Data for review below:

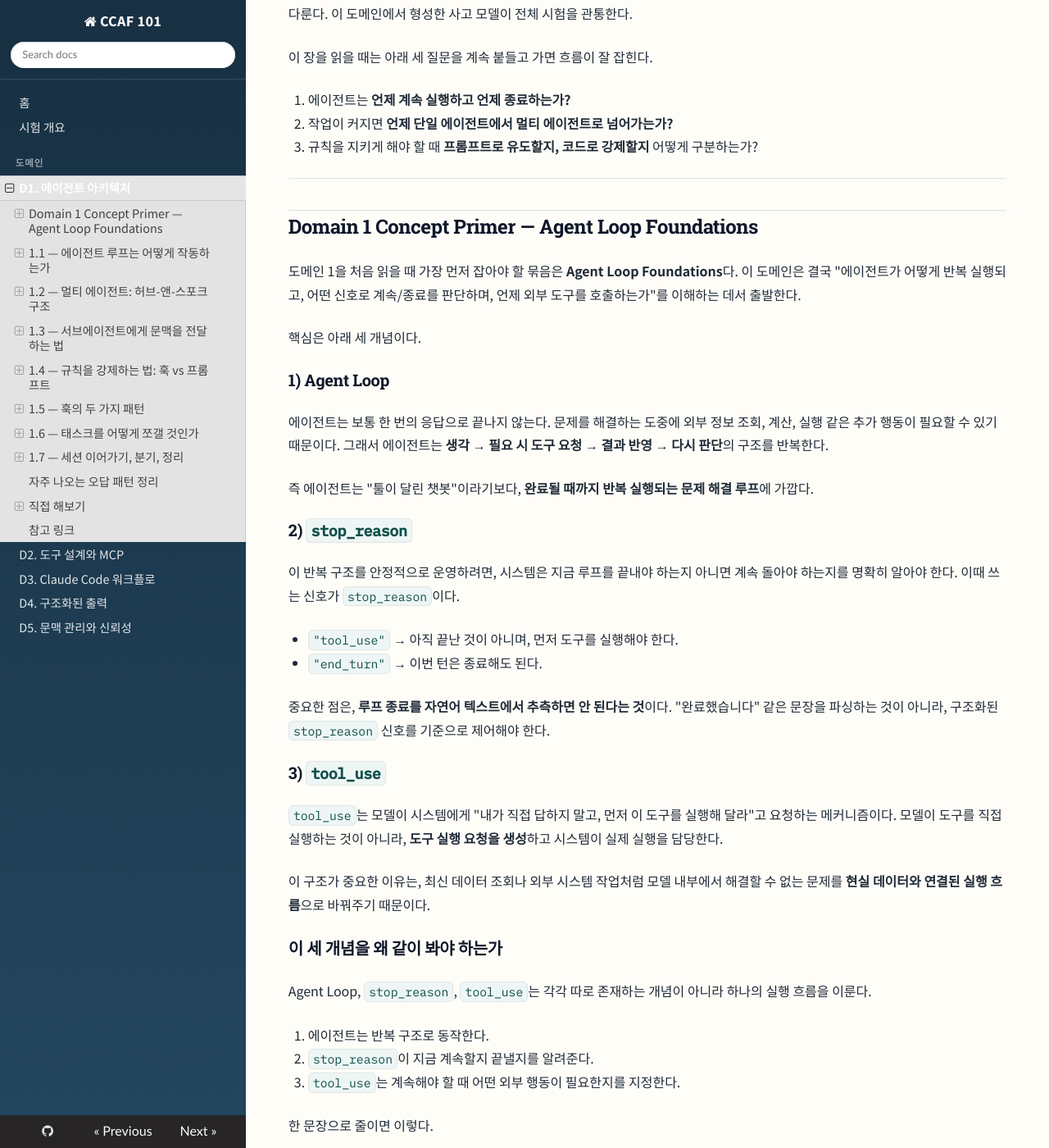
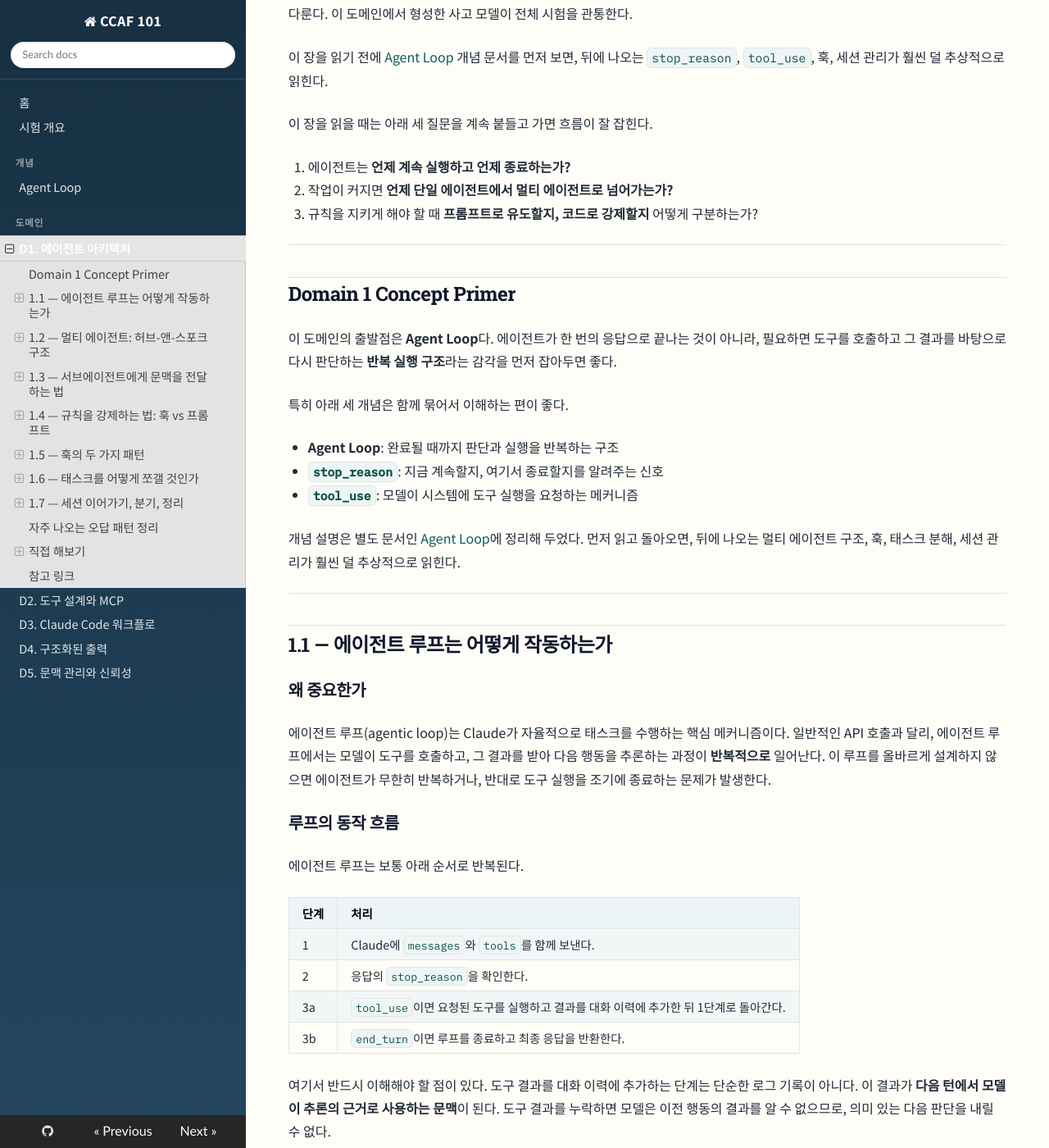
Before and after one commit to bitboom/ccaf101, an MkDocs documentation site: the page built from docs/domains/01-agent-architecture-and-orchestration.md, in a window 1280 px wide and 1400 px high, scrolled down 595 px. Shown: the whole window at 82% size. Built offline with MkDocs 1.6.1, drawn with Linux system fonts in a browser that asks for light colours; nearby versions of some CDN libraries; some web fonts are replaced; part of the change alters nothing that is shown; some of the changed text lies outside the part shown.

Commit message:
Add Agent Loop concept page and link from Domain 1

```diff
--- /dev/null
+++ b/docs/concepts/agent-loop.md
@@ -0,0 +1,203 @@
+# Agent Loop
+
+> 이 문서는 CCAF Domain 1을 이해하기 위한 **개념 설명용 노트**다.
+> 시험 포인트를 외우기보다, **에이전트가 실제로 어떻게 움직이는지** 이해하는 데 초점을 둔다.
+
+## Agent Loop란 무엇인가
+
+Agent Loop는 에이전트가 문제를 해결할 때 사용하는 **반복 실행 구조**다.
+질문을 한 번 받고 바로 답을 끝내는 대신, 필요하면 도구를 호출하고 그 결과를 바탕으로 다시 판단한다.
+
+가장 단순하게 표현하면 다음과 같다.
+
+**입력 → 판단 → 필요 시 도구 호출 → 결과 반영 → 다시 판단 → 완료 시 응답 반환**
+
+즉 에이전트는 단순한 “툴이 달린 챗봇”이 아니라,
+**완료될 때까지 상태를 이어가며 문제를 해결하는 실행 루프**에 가깝다.
+
+---
+
+## 왜 이런 구조가 필요한가
+
+현실의 문제는 한 번의 추론만으로 끝나지 않는 경우가 많다.
+
+예를 들어:
+- 최신 GitHub 이슈를 확인해야 하거나
+- 고객 정보를 조회해야 하거나
+- 외부 문서를 읽고 비교해야 하거나
+- 계산, 검증, 파일 수정, 테스트 실행이 필요한 경우
+
+이런 작업은 모델 내부 지식만으로 처리할 수 없다.
+그래서 agentic system은 모델이 **언제 외부 도구가 필요한지 판단**하고,
+그 결과를 받아 다음 행동을 이어가는 구조를 사용한다.
+
+Anthropic도 agents를 단순한 predefined workflow와 구분하면서,
+**모델이 자신의 process와 tool usage를 동적으로 결정하는 시스템**으로 설명한다.
+
+---
+
+## Workflow와 Agent는 어떻게 다른가
+
+Anthropic의 *Building Effective Agents* 글에서는 workflow와 agent를 분명히 구분한다.
+
+- **Workflow**: 코드가 미리 정해 둔 경로를 따라 단계와 도구를 실행하는 구조
+- **Agent**: 모델이 상황을 보고 어떤 도구를 쓰고 어떤 단계를 밟을지 동적으로 결정하는 구조
+
+이 구분은 Agent Loop를 이해할 때 중요하다.
+Agent Loop의 핵심은 단순히 여러 단계를 거친다는 데 있지 않다.
+
+핵심은,
+
+> **모델이 현재 문맥을 바탕으로 다음 행동을 스스로 결정한다**는 점
+
+이다.
+
+즉 Agent Loop는
+- 고정된 스크립트를 실행하는 흐름이 아니라
+- **모델 주도(model-driven)** 실행 흐름이다.
+
+---
+
+## Agent Loop는 어떻게 동작하는가
+
+개념적으로는 아래와 같이 이해하면 된다.
+
+1. 사용자 요청이 들어온다.
+2. 시스템이 필요한 문맥을 모은다.
+3. 모델이 지금 바로 답할지, 먼저 도구가 필요한지 판단한다.
+4. 도구가 필요하면 tool call을 요청한다.
+5. 시스템이 해당 도구를 실행한다.
+6. 결과를 다시 모델이 볼 수 있는 문맥에 넣는다.
+7. 모델이 다음 행동을 결정한다.
+8. 더 이상 도구가 필요 없고 응답이 준비되면 사용자에게 반환한다.
+
+이 흐름은 한 번으로 끝날 수도 있고, 여러 번 반복될 수도 있다.
+
+---
+
+## `stop_reason`과 `tool_use`는 왜 같이 봐야 하나
+
+Agent Loop를 이해할 때는 두 개념을 함께 잡는 편이 좋다.
+
+### `stop_reason`
+루프가 **계속되어야 하는지**, 아니면 **여기서 끝나도 되는지**를 알려주는 구조화된 신호다.
+
+대표적으로:
+- `tool_use` → 아직 끝난 것이 아니며, 먼저 도구 실행이 필요함
+- `end_turn` → 이번 턴은 종료 가능
+
+### `tool_use`
+모델이 시스템에게
+**“지금 바로 답하지 말고, 이 도구를 먼저 실행해 달라”**
+고 요청하는 메커니즘이다.
+
+즉:
+- **Agent Loop**는 전체 실행 구조
+- **`stop_reason`**은 계속/종료를 판단하는 신호
+- **`tool_use`**는 외부 행동을 요청하는 방식
+
+이다.
+
+---
+
+## OpenClaw에서는 Agent Loop가 어떻게 보이는가
+
+OpenClaw 공식 문서는 Agent Loop를 다음과 같이 설명한다.
+
+> **intake → context assembly → model inference → tool execution → streaming replies → persistence**
+
+이 표현이 좋은 이유는 Agent Loop를 단순히 “모델이 툴을 호출하는 과정”으로 좁히지 않고,
+**입력 수집, 문맥 구성, 모델 추론, 도구 실행, 응답 스트리밍, 상태 저장까지 포함한 전체 런타임 흐름**으로 보여주기 때문이다.
+
+OpenClaw 관점에서 보면 Agent Loop는 대략 이렇게 이해할 수 있다.
+
+### 1. Intake
+메시지나 명령이 들어온다.
+
+### 2. Context assembly
+세션, bootstrap 파일, skills, 관련 메시지 등
+모델이 봐야 할 문맥을 준비한다.
+
+### 3. Model inference
+모델이 현재 턴에서 무엇을 할지 결정한다.
+
+### 4. Tool execution
+필요하면 런타임이 실제 도구를 실행한다.
+중요한 점은 **모델이 도구를 직접 실행하는 것이 아니라, 런타임이 실행한다**는 것이다.
+
+### 5. Streaming replies
+중간 결과나 최종 응답이 스트리밍될 수 있다.
+
+### 6. Persistence
+세션 상태와 실행 결과를 저장해 다음 턴과의 일관성을 유지한다.
+
+OpenClaw 문서에 따르면 이 루프는 **세션당 serialized run**으로 다뤄진다.
+즉 한 세션 안에서 실행이 엉키거나 히스토리가 꼬이지 않도록,
+런 단위로 순서를 보장하는 구조를 가진다.
+
+이 점은 실무적으로 중요하다.
+Agent Loop는 단순한 추론 반복이 아니라,
+**상태 일관성과 실행 순서까지 포함한 런타임 설계 문제**이기도 하기 때문이다.
+
+---
+
+## 실무에서 왜 중요한가
+
+Agent Loop를 이해하면 아래 같은 판단이 쉬워진다.
+
+- 왜 종료를 자연어 문장으로 추측하면 안 되는가
+- 왜 tool result를 다음 판단의 문맥으로 다시 넣어야 하는가
+- 왜 멀티 에이전트 구조에서도 coordinator가 흐름을 관리해야 하는가
+- 왜 세션, 큐, 락 같은 개념이 필요한가
+
+즉 Agent Loop는 Domain 1의 출발점이면서,
+뒤에 나오는 거의 모든 개념의 기반이 된다.
+
+- 멀티 에이전트는 **loop를 역할별로 나눈 것**
+- hooks는 **loop 중간에 개입하는 장치**
+- session management는 **loop가 길어졌을 때 일관성을 유지하는 방식**
+
+으로 이해할 수 있다.
+
+---
+
+## 자주 하는 오해
+
+### 오해 1. Agent는 그냥 tool이 붙은 챗봇이다
+절반만 맞다.
+중요한 것은 tool의 존재 자체보다 **반복 실행 구조와 상태 기반 판단**이다.
+
+### 오해 2. 모델이 tool을 직접 실행한다
+아니다.
+모델은 도구 실행을 **요청**하고, 실제 실행은 시스템 또는 런타임이 담당한다.
+
+### 오해 3. 응답이 길어 보이면 loop가 끝난 것이다
+아니다.
+루프 종료는 자연어가 아니라 **구조화된 신호**를 기준으로 판단해야 한다.
+
+### 오해 4. Agent Loop는 복잡한 프레임워크가 있어야만 구현할 수 있다
+Anthropic도 가능한 한 단순한 구조에서 시작하라고 권장한다.
+핵심은 프레임워크의 화려함이 아니라,
+**루프 구조를 명확하게 이해하고 구현하는 것**이다.
+
+---
+
+## 한 문장 요약
+
+> **Agent Loop는 모델이 문제를 해결하는 동안, 필요하면 도구를 요청하고 그 결과를 반영하며, 완료될 때까지 반복적으로 판단을 이어가는 실행 구조다.**
+
+---
+
+## 더 읽어보기
+
+### Anthropic
+- Tool Use with Claude
+  <https://docs.anthropic.com/en/docs/build-with-claude/tool-use>
+- Building Effective Agents
+  <https://www.anthropic.com/engineering/building-effective-agents>
+
+### OpenClaw
+- Agent Loop (OpenClaw)
+  <https://docs.openclaw.ai/concepts/agent-loop>
+- OpenClaw GitHub Repository
+  <https://github.com/openclaw/openclaw>
--- a/docs/domains/01-agent-architecture-and-orchestration.md
+++ b/docs/domains/01-agent-architecture-and-orchestration.md
@@ -11,6 +11,8 @@
 
 시험 비중이 27%로 가장 높은 이유가 있다. 에이전트 아키텍처는 나머지 4개 도메인의 **기반**이기 때문이다. 도구 설계(D2)는 에이전트가 도구를 어떻게 사용하는지를, Claude Code 구성(D3)은 에이전트가 운영되는 환경을, 문맥 관리(D5)는 에이전트의 장기 실행을 각각 다룬다. 이 도메인에서 형성한 사고 모델이 전체 시험을 관통한다.
 
+이 장을 읽기 전에 [Agent Loop](../concepts/agent-loop.md) 개념 문서를 먼저 보면, 뒤에 나오는 `stop_reason`, `tool_use`, 훅, 세션 관리가 훨씬 덜 추상적으로 읽힌다.
+
 이 장을 읽을 때는 아래 세 질문을 계속 붙들고 가면 흐름이 잘 잡힌다.
 
 1. 에이전트는 **언제 계속 실행하고 언제 종료하는가?**
@@ -19,46 +21,17 @@
 
 ---
 
-## Domain 1 Concept Primer — Agent Loop Foundations
+## Domain 1 Concept Primer
 
-도메인 1을 처음 읽을 때 가장 먼저 잡아야 할 묶음은 **Agent Loop Foundations**다. 이 도메인은 결국 "에이전트가 어떻게 반복 실행되고, 어떤 신호로 계속/종료를 판단하며, 언제 외부 도구를 호출하는가"를 이해하는 데서 출발한다.
+이 도메인의 출발점은 **Agent Loop**다. 에이전트가 한 번의 응답으로 끝나는 것이 아니라, 필요하면 도구를 호출하고 그 결과를 바탕으로 다시 판단하는 **반복 실행 구조**라는 감각을 먼저 잡아두면 좋다.
 
-핵심은 아래 세 개념이다.
+특히 아래 세 개념은 함께 묶어서 이해하는 편이 좋다.
 
-### 1) Agent Loop
+- **Agent Loop**: 완료될 때까지 판단과 실행을 반복하는 구조
+- **`stop_reason`**: 지금 계속할지, 여기서 종료할지를 알려주는 신호
+- **`tool_use`**: 모델이 시스템에 도구 실행을 요청하는 메커니즘
 
-에이전트는 보통 한 번의 응답으로 끝나지 않는다. 문제를 해결하는 도중에 외부 정보 조회, 계산, 실행 같은 추가 행동이 필요할 수 있기 때문이다. 그래서 에이전트는 **생각 → 필요 시 도구 요청 → 결과 반영 → 다시 판단**의 구조를 반복한다.
-
-즉 에이전트는 "툴이 달린 챗봇"이라기보다, **완료될 때까지 반복 실행되는 문제 해결 루프**에 가깝다.
-
-### 2) `stop_reason`
-
-이 반복 구조를 안정적으로 운영하려면, 시스템은 지금 루프를 끝내야 하는지 아니면 계속 돌아야 하는지를 명확히 알아야 한다. 이때 쓰는 신호가 `stop_reason`이다.
-
-- `"tool_use"` → 아직 끝난 것이 아니며, 먼저 도구를 실행해야 한다.
-- `"end_turn"` → 이번 턴은 종료해도 된다.
-
-중요한 점은, **루프 종료를 자연어 텍스트에서 추측하면 안 된다는 것**이다. "완료했습니다" 같은 문장을 파싱하는 것이 아니라, 구조화된 `stop_reason` 신호를 기준으로 제어해야 한다.
-
-### 3) `tool_use`
-
-`tool_use`는 모델이 시스템에게 "내가 직접 답하지 말고, 먼저 이 도구를 실행해 달라"고 요청하는 메커니즘이다. 모델이 도구를 직접 실행하는 것이 아니라, **도구 실행 요청을 생성**하고 시스템이 실제 실행을 담당한다.
-
-이 구조가 중요한 이유는, 최신 데이터 조회나 외부 시스템 작업처럼 모델 내부에서 해결할 수 없는 문제를 **현실 데이터와 연결된 실행 흐름**으로 바꿔주기 때문이다.
-
-### 이 세 개념을 왜 같이 봐야 하는가
-
-Agent Loop, `stop_reason`, `tool_use`는 각각 따로 존재하는 개념이 아니라 하나의 실행 흐름을 이룬다.
-
-1. 에이전트는 반복 구조로 동작한다.
-2. `stop_reason`이 지금 계속할지 끝낼지를 알려준다.
-3. `tool_use`는 계속해야 할 때 어떤 외부 행동이 필요한지를 지정한다.
-
-한 문장으로 줄이면 이렇다.
-
-> **에이전트는 완료될 때까지 반복 실행되며, `stop_reason`으로 루프를 제어하고, 필요할 때는 `tool_use`를 통해 외부 도구를 호출한다.**
-
-이 개념 묶음을 먼저 잡아 두면, 뒤에 나오는 멀티 에이전트 구조, 훅, 태스크 분해, 세션 관리가 모두 훨씬 덜 추상적으로 읽힌다.
+개념 설명은 별도 문서인 [Agent Loop](../concepts/agent-loop.md)에 정리해 두었다. 먼저 읽고 돌아오면, 뒤에 나오는 멀티 에이전트 구조, 훅, 태스크 분해, 세션 관리가 훨씬 덜 추상적으로 읽힌다.
 
 ---
 
--- a/mkdocs.yml
+++ b/mkdocs.yml
@@ -27,6 +27,8 @@ markdown_extensions:
 nav:
   - 홈: index.md
   - 시험 개요: exam-overview.md
+  - 개념:
+      - Agent Loop: concepts/agent-loop.md
   - 도메인:
       - D1. 에이전트 아키텍처: domains/01-agent-architecture-and-orchestration.md
       - D2. 도구 설계와 MCP: domains/02-tool-design-and-mcp-integration.md
```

End of Data for review.

Copy out each line of the records that holds the string "에이전트는".

+즉 에이전트는 단순한 “툴이 달린 챗봇”이 아니라,
+- 멀티 에이전트는 **loop를 역할별로 나눈 것**
 1. 에이전트는 **언제 계속 실행하고 언제 종료하는가?**
-에이전트는 보통 한 번의 응답으로 끝나지 않는다. 문제를 해결하는 도중에 외부 정보 조회, 계산, 실행 같은 추가 행동이 필요할 수 있기 때문이다. 그래서 에이전트는 **생각 → 필요 시 도구 요청 → 결과 반영 → 다시 판단**의 구조를 반복한다.
-즉 에이전트는 "툴이 달린 챗봇"이라기보다, **완료될 때까지 반복 실행되는 문제 해결 루프**에 가깝다.
-1. 에이전트는 반복 구조로 동작한다.
-> **에이전트는 완료될 때까지 반복 실행되며, `stop_reason`으로 루프를 제어하고, 필요할 때는 `tool_use`를 통해 외부 도구를 호출한다.**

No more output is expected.